Carry an Epipen to treat life-threatening allergic reaction
DEAR DOCTOR K:
My sister-in-law has a bee-sting allergy. What happens if she gets stung? Can it be life-threatening?
For someone with such an allergy, a sting can be very serious -- yes, even life-threatening. If left untreated, an allergic person could die within minutes to hours after a bee sting.
Bee-sting allergies -- along with some other allergies, which we'll discuss -- are so serious because they can lead to anaphylaxis, a severe, sometimes life-threatening, allergic reaction. It occurs within minutes of exposure to an allergy-causing substance (allergen). It is also sometimes called anaphylactic shock.
The symptoms of allergies vary widely. They can be annoying but largely harmless -- a runny nose from hay fever, for example. Other times, symptoms can be much worse.
Anaphylaxis is the most severe allergic reaction. When this occurs, the immune system releases chemicals that cause potentially serious symptoms, including:
-- Rapid pulse;
-- Low blood pressure;
-- Dizziness and fainting;
-- Wheezing, difficulty breathing, coughing;v -- Itching or burning sensations of the skin, and hives;
-- Paleness, bluish skin color;
-- Swelling of the lips, tongue or eyes;v -- Chest tightness or chest pain;
-- Gastrointestinal problems;
-- Throat swelling, with a feeling of throat tightness, a lump in the throat or obstructed air flow;
The most dangerous symptoms include low blood pressure and chest pain or tightness. These symptoms can indicate that anaphylaxis has caused the arteries of the heart to go into spasm, a condition that can cause a heart attack. Above all, the swelling of the throat, if severe, can make it hard to breathe.v Bee-sting allergies aren't the only cause of anaphylaxis. Severe food allergies -- eggs, seafood, nuts and peanuts are common culprits -- can lead to anaphylaxis. So can drug allergies, especially to antibiotics in the penicillin and cephalosporin group.
Injected anesthetics, like procaine and lidocaine, can cause anaphylaxis. The same goes for some dyes used in medical diagnostic tests, and latex and rubber products used by health care workers.
Symptoms usually occur within seconds to minutes of the bee sting or other allergen exposure. For some people, symptoms are triggered only if an exposure is followed by vigorous exercise.
Anaphylaxis can improve quickly within a few hours if treated right away. With more serious symptoms, it may take a few days to fully recover after treatment.

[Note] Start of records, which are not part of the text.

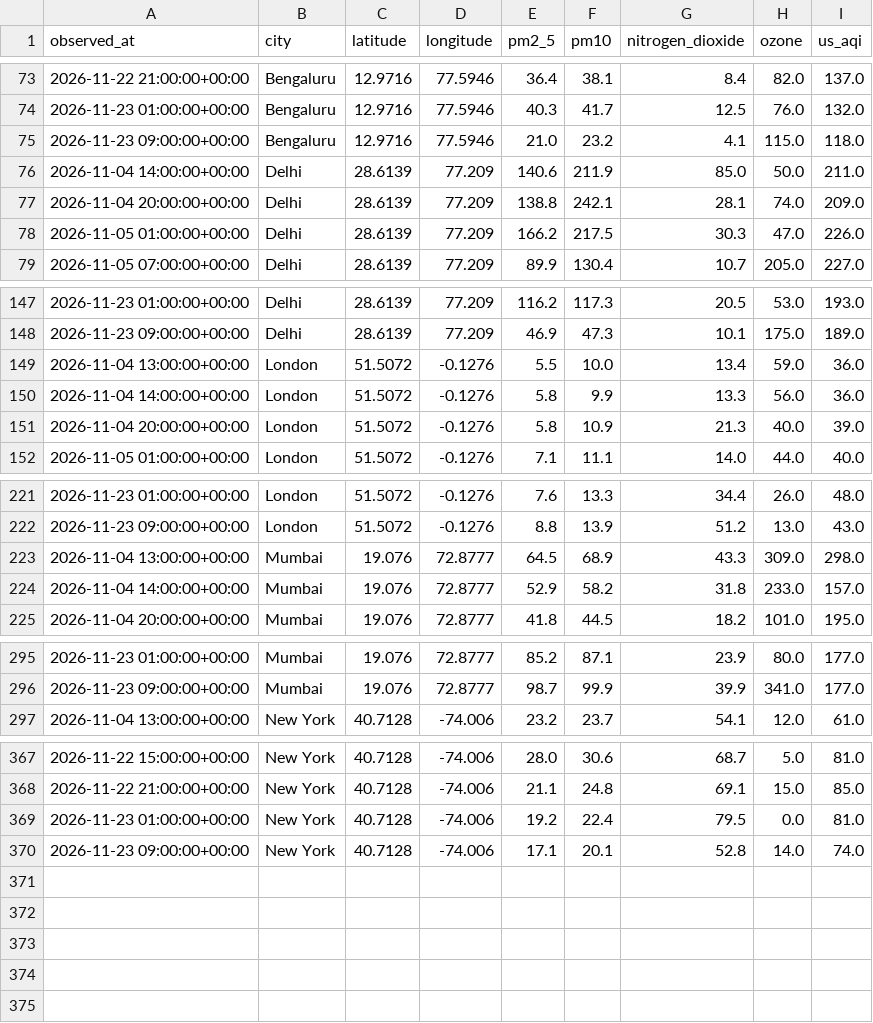
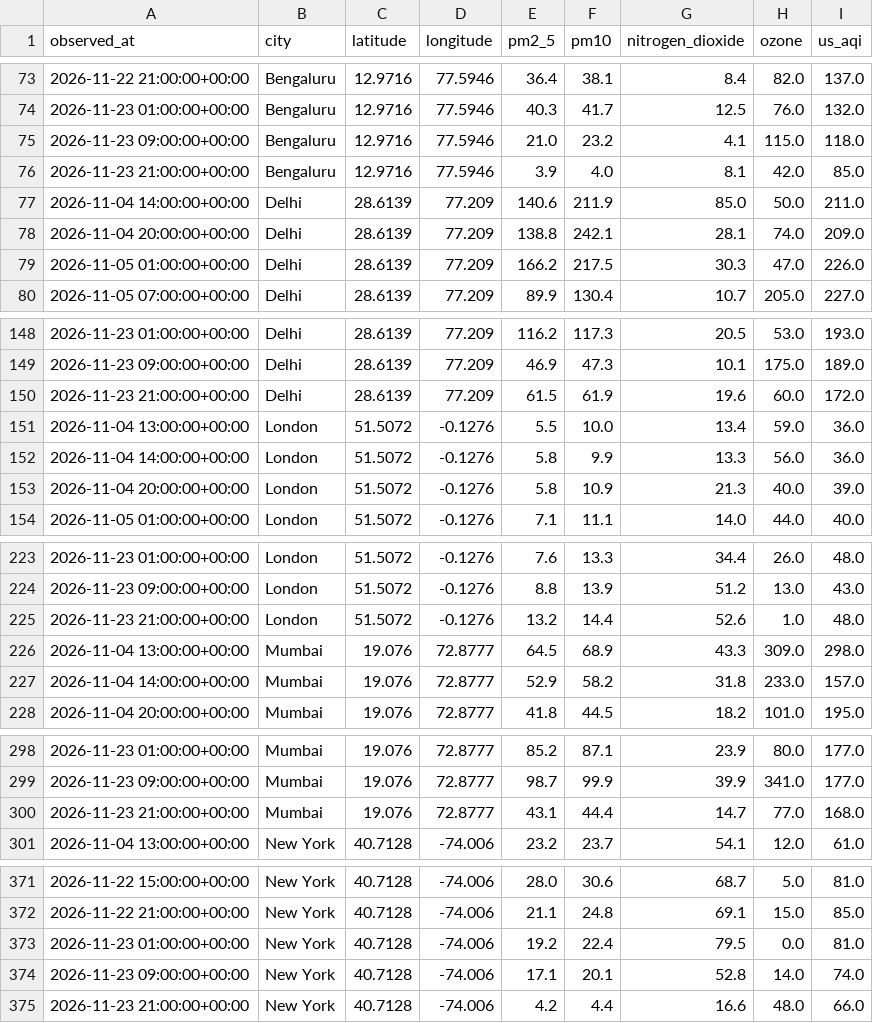
Before and after one commit to amokshagna/big-data-visualization-project, a CSV file: data/air_quality_history.csv, drawn as a sheet; only a part is shown, gaps mark what is left out; the diff names each change by its address in the sheet, - before the commit and + after, or states it on an @@ line.

Commit message:
Update live air quality history

```diff
--- a/data/air_quality_history.csv
+++ b/data/air_quality_history.csv
+row 76: 2026-11-23 21:00:00+00:00 | Bengaluru | 12.9716 | 77.5946 | 3.9 | 4.0 | 8.1 | 42.0 | 85.0
+row 150: 2026-11-23 21:00:00+00:00 | Delhi | 28.6139 | 77.209 | 61.5 | 61.9 | 19.6 | 60.0 | 172.0
+row 225: 2026-11-23 21:00:00+00:00 | London | 51.5072 | -0.1276 | 13.2 | 14.4 | 52.6 | 1.0 | 48.0
+row 300: 2026-11-23 21:00:00+00:00 | Mumbai | 19.076 | 72.8777 | 43.1 | 44.4 | 14.7 | 77.0 | 168.0
+row 375: 2026-11-23 21:00:00+00:00 | New York | 40.7128 | -74.006 | 4.2 | 4.4 | 16.6 | 48.0 | 66.0
```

Anaphylaxis is usually treated with an epinephrine (adrenaline) injection. Your sister-in-law probably already carries a syringe preloaded with epinephrine, or EpiPen. If she doesn't, she should. An epinephrine injection can keep her throat from swelling shut and suffocating her. I have several patients alive today because they always carried their EpiPen with them.
(Dr. Komaroff is a physician and professor at Harvard Medical School. Go to his website to send questions and get additional information: www.AskDoctorK.com.)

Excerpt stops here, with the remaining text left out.